The primarch of the Iron Hands has decided that the best way to get the Emperor’s attention is to show Him he can do things better than his brothers. A wonderful opportunity opens up on the non-compliant system of the Gardinaal. A few companies of the Thousand Sons and Ultramarines are having great difficulty in bringing this civilization to heel, and they’ve called upon the Iron Hands to help them out before Roboute Guilliman arrives. Guilliman is several weeks away, whereas Ferrus is only days out. He’s supposed to hold things together for the Ultramarines while they wait for their primarch, but Ferrus has other ideas. He’s going to bring this system under compliance before Roboute arrives.
To say that the Ultramarines were displeased with this battle plan is like saying Nurgle is the god of the common cold. The only Space Marines who were pleased were the Iron Hands, and even they were grumbly about Ferrus bringing an Emperor’s Children along as his equerry. It’s a bit ironic that he’s flustered about the lack of his father’s attention when he doesn’t give his own Legion attention, isn’t it? Obviously, he brought Second Captain Akurduana to light a fire in his Legion’s forges, thus improving them overall. Pity he doesn’t see his father treating the Primarchs similarly.
Dat Ego Doe

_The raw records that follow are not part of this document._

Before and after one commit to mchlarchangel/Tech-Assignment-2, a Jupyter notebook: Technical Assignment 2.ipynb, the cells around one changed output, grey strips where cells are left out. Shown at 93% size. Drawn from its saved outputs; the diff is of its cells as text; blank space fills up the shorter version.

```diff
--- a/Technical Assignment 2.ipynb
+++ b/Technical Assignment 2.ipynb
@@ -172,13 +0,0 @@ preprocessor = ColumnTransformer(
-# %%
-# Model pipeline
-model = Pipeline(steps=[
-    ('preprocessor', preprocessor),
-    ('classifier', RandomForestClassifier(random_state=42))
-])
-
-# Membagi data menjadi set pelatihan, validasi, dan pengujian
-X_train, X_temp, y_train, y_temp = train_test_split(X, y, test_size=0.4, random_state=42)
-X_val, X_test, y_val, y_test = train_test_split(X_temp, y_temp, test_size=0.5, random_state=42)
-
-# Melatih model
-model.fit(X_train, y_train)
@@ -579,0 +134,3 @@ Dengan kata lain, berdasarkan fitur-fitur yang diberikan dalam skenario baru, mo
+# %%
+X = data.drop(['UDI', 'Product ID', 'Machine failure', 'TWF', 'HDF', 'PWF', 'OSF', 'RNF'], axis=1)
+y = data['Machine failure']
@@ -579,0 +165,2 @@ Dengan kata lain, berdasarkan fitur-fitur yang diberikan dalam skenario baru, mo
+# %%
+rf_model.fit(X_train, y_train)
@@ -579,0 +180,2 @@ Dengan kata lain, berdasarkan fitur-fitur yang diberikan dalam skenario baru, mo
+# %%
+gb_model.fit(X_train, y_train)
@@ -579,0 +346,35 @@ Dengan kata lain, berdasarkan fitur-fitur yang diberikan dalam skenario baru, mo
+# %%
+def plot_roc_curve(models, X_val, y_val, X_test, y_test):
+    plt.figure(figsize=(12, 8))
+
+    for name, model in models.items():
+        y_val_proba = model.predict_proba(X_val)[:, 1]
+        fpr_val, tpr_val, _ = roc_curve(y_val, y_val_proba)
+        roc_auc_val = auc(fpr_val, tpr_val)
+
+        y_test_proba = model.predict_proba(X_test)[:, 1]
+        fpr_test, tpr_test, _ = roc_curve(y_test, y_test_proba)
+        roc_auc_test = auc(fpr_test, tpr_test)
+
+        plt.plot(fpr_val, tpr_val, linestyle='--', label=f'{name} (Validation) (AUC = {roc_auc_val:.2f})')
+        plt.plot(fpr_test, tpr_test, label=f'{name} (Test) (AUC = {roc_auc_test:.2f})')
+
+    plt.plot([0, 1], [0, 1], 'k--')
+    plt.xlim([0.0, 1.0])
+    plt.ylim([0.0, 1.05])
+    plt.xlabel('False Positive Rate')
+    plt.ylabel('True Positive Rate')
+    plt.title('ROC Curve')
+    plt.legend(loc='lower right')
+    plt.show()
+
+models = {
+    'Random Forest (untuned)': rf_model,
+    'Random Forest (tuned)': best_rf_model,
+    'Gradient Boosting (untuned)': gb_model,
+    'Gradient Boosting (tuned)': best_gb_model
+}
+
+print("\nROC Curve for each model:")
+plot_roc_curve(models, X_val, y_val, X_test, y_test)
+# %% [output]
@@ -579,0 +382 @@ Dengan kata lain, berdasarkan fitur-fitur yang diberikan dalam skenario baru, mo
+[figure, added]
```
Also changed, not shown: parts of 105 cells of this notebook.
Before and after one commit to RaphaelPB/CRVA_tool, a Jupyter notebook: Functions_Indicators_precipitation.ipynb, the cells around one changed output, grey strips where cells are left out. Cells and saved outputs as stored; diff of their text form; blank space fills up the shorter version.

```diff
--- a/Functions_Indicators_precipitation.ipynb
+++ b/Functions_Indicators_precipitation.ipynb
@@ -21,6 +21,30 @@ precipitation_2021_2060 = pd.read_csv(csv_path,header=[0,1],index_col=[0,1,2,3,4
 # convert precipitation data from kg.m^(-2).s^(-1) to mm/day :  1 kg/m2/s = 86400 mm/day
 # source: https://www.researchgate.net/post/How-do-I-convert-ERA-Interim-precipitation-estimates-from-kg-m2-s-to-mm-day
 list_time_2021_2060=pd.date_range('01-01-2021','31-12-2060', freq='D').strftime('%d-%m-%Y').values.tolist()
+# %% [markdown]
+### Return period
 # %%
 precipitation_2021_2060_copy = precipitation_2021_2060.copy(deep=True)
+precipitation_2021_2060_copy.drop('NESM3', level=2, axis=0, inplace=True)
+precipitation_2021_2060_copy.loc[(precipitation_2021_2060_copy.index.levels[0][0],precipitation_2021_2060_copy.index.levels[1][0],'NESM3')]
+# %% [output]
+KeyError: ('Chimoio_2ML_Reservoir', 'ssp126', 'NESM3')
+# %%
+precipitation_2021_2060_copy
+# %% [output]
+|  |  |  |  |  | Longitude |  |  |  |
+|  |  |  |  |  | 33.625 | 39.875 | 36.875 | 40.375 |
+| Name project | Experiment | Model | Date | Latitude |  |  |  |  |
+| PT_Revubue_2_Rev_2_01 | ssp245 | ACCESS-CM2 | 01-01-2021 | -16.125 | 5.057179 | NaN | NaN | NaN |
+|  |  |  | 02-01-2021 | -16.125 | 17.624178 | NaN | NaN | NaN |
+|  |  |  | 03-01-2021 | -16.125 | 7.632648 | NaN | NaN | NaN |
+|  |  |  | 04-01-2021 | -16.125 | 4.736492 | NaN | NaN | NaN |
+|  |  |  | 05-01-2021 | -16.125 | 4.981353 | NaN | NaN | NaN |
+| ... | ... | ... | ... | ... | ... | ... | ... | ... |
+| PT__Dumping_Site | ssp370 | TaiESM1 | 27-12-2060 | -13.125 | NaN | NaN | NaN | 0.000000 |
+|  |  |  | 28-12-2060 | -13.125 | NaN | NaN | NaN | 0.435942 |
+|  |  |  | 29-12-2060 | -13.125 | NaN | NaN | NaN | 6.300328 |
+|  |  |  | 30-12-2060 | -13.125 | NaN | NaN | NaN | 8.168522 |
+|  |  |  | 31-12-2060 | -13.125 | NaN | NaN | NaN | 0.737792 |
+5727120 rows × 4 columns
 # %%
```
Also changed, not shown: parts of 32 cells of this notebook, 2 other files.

If there was one thing Ferrus certainly has in common with Fulgrim, it’s his easily wounded pride. Couple that with his emotions always bubbling on the surface, and you have one pouty primarch. Even though it was his idea to bring Akurduana with them to defeat the Gardinaal, because, remember, he wanted the Second Captain to teach his men new things, he still threw a fit when Akurduana proved to be better than all of his men. He nearly beat Akurduana to a pulp in the training cages, to prove another point that he was still better than Akurduana. As if there could possibly be a doubt between any primarch and a Space Marine. It’s like an eighth grader making a three-year-old cry. Are you proud of yourself now?
He can’t even concede that any other primarch is worthy of his attention, other than Fulgrim. When Roboute arrived, he thanked Ferrus for bringing the system to heel, and then grew angry upon learning how Ferrus treated his men. However, Roboute still appeared for the funeral ceremony of the fallen warriors from this campaign. Ferrus started to admire Roboute for not letting his wrath get the better of him, and yet…
He [Roboute Guilliman] was angry, yet articulate, wrathful, yet noble – he was all that Ferrus Manus had striven to be.
‘He admires you, you know,’ said Fulgrim, with the near-telepathy that only the closest of brothers could share. ‘Greatly. I’ve heard him say that he counts you and Dorn as the greatest among us.’
Ferrus snorted and looked away. ‘It is not reciprocated.’
So close, Ferrus. So close.
However, I can’t help but wonder if part of his refusal to acknowledge the greatness of other primarchs is due to his secret desire to meet a challenger able to beat him in a fight. He emphatically states, repeatedly, that no one has come close. A lump formed in my throat upon reading those words.
Reading the Ferrus Manus primarch novel right after Fulgrim was one of the best decisions I’ve made in reading WH40k.